**Exercise**
Please print every line from the one containing "[3453, 3528, 3532]" through the last line of the records below, exactly as written and nothing more.
--- Available data Enclosed Below ---
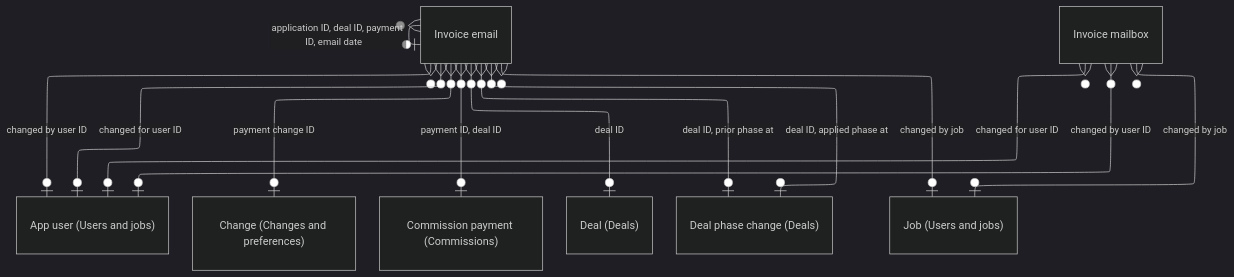
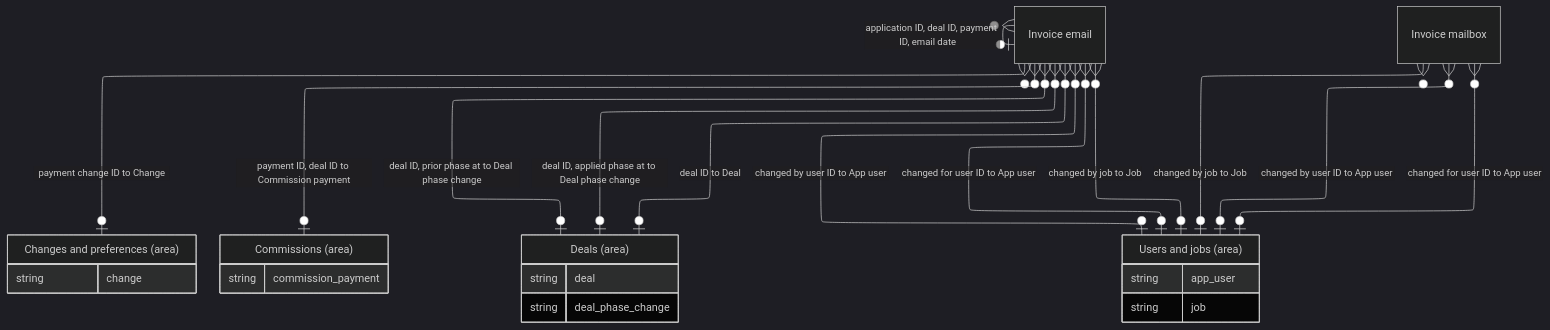
One commit to DoctorCRE/doctorcre-engine changed the diagram in docs/database/tables/viewpoint-invoices.md. Above: the diagram before and after it, drawn with Mermaid (dark theme). The commit also changed 152 other files, not shown here.

````diff
--- a/docs/database/tables/viewpoint-invoices.md
+++ b/docs/database/tables/viewpoint-invoices.md
@@ -3,24 +3,38 @@
 ```mermaid
 ---
 config:
   layout: elk
   er:
     nodeSpacing: 22
     rankSpacing: 44
 ---
 erDiagram
   "Invoice email"
   "Invoice mailbox"
-  "Invoice email" }o--o| "App user (Users and jobs)" : "changed by user ID"
-  "Invoice email" }o--o| "App user (Users and jobs)" : "changed for user ID"
-  "Invoice email" }o--o| "Change (Changes and preferences)" : "payment change ID"
-  "Invoice email" }o--o| "Commission payment (Commissions)" : "payment ID, deal ID"
-  "Invoice email" }o--o| "Deal (Deals)" : "deal ID"
-  "Invoice email" }o--o| "Deal phase change (Deals)" : "deal ID, applied phase at"
-  "Invoice email" }o--o| "Deal phase change (Deals)" : "deal ID, prior phase at"
+  "Changes and preferences (area)" {
+    string change
+  }
+  "Commissions (area)" {
+    string commission_payment
+  }
+  "Deals (area)" {
+    string deal
+    string deal_phase_change
+  }
+  "Users and jobs (area)" {
+    string app_user
+    string job
+  }
+  "Invoice email" }o--o| "Users and jobs (area)" : "changed by user ID to App user"
+  "Invoice email" }o--o| "Users and jobs (area)" : "changed for user ID to App user"
+  "Invoice email" }o--o| "Changes and preferences (area)" : "payment change ID to Change"
+  "Invoice email" }o--o| "Commissions (area)" : "payment ID, deal ID to Commission payment"
+  "Invoice email" }o--o| "Deals (area)" : "deal ID to Deal"
+  "Invoice email" }o--o| "Deals (area)" : "deal ID, applied phase at to Deal phase change"
+  "Invoice email" }o--o| "Deals (area)" : "deal ID, prior phase at to Deal phase change"
   "Invoice email" }o--o| "Invoice email" : "application ID, deal ID, payment ID, email date#160;#160;#160;#160;"
-  "Invoice email" }o--o| "Job (Users and jobs)" : "changed by job"
-  "Invoice mailbox" }o--o| "App user (Users and jobs)" : "changed by user ID"
-  "Invoice mailbox" }o--o| "App user (Users and jobs)" : "changed for user ID"
-  "Invoice mailbox" }o--o| "Job (Users and jobs)" : "changed by job"
+  "Invoice email" }o--o| "Users and jobs (area)" : "changed by job to Job"
+  "Invoice mailbox" }o--o| "Users and jobs (area)" : "changed by user ID to App user"
+  "Invoice mailbox" }o--o| "Users and jobs (area)" : "changed for user ID to App user"
+  "Invoice mailbox" }o--o| "Users and jobs (area)" : "changed by job to Job"
 ```
````
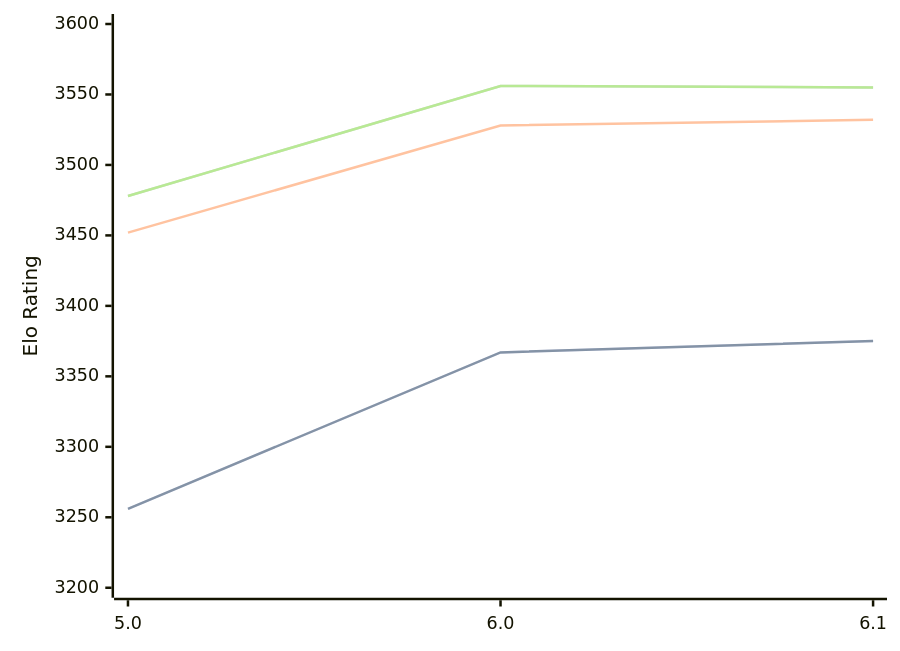
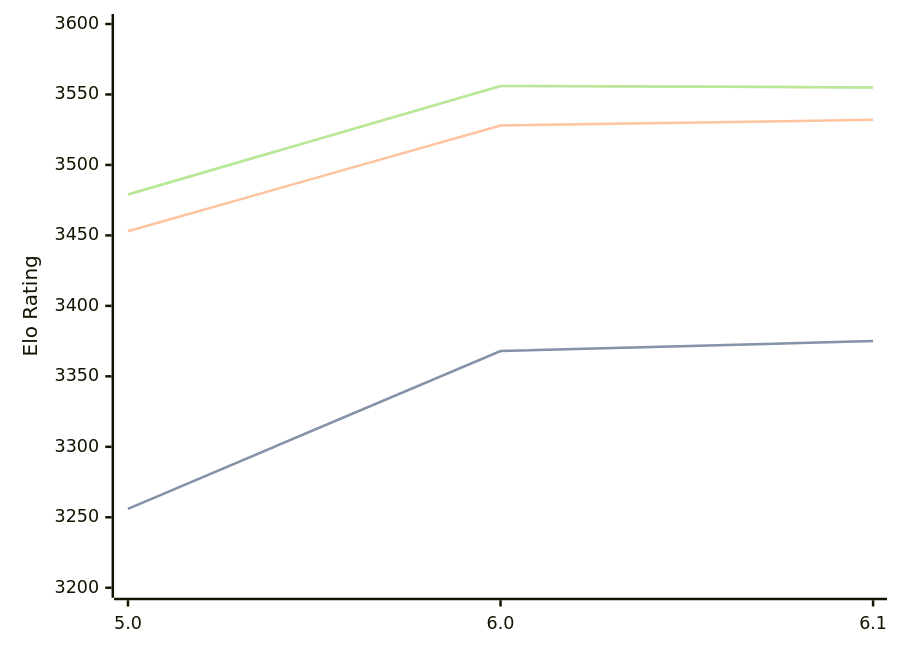
Before and after one commit to computer-chess-index/cci: the diagram in engines/Starzix.md, drawn with Mermaid. The commit also changed other lines of this file, not shown here.

Commit message:
Update CCI Ratings (ELO VLTC) - 2026-05-03

````diff
--- a/engines/Starzix.md
+++ b/engines/Starzix.md
@@ -37,11 +37,11 @@
 ```mermaid
 %%{init: {"theme":"base","themeVariables":{"seriesColors:['#a3a3a3','#222221','#faa371']}}}%%
 xychart-beta
   x-axis ["5.0", "6.0", "6.1"]
   y-axis "Elo Rating" 3200 --> 3600
-  line "STC (8.0+0.08s)" [3256, 3367, 3375]
-  line "STC (8.0+0.08s)" [3256, 3367, 3375]
-  line "LTC (60.0+0.60s)" [3452, 3528, 3532]
-  line "VLTC (2m24s+1.12s)" [3478, 3556, 3555]
-  line "VLTC (2m24s+1.12s)" [3478, 3556, 3555]
+  line "STC (8.0+0.08s)" [3256, 3368, 3375]
+  line "STC (8.0+0.08s)" [3256, 3368, 3375]
+  line "LTC (60.0+0.60s)" [3453, 3528, 3532]
+  line "VLTC (2m24s+1.12s)" [3479, 3556, 3555]
+  line "VLTC (2m24s+1.12s)" [3479, 3556, 3555]
 ```
````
--- End of Enclosed Available data ---
**Solution for this problem**
+  line "LTC (60.0+0.60s)" [3453, 3528, 3532]
+  line "VLTC (2m24s+1.12s)" [3479, 3556, 3555]
+  line "VLTC (2m24s+1.12s)" [3479, 3556, 3555]
 ```
````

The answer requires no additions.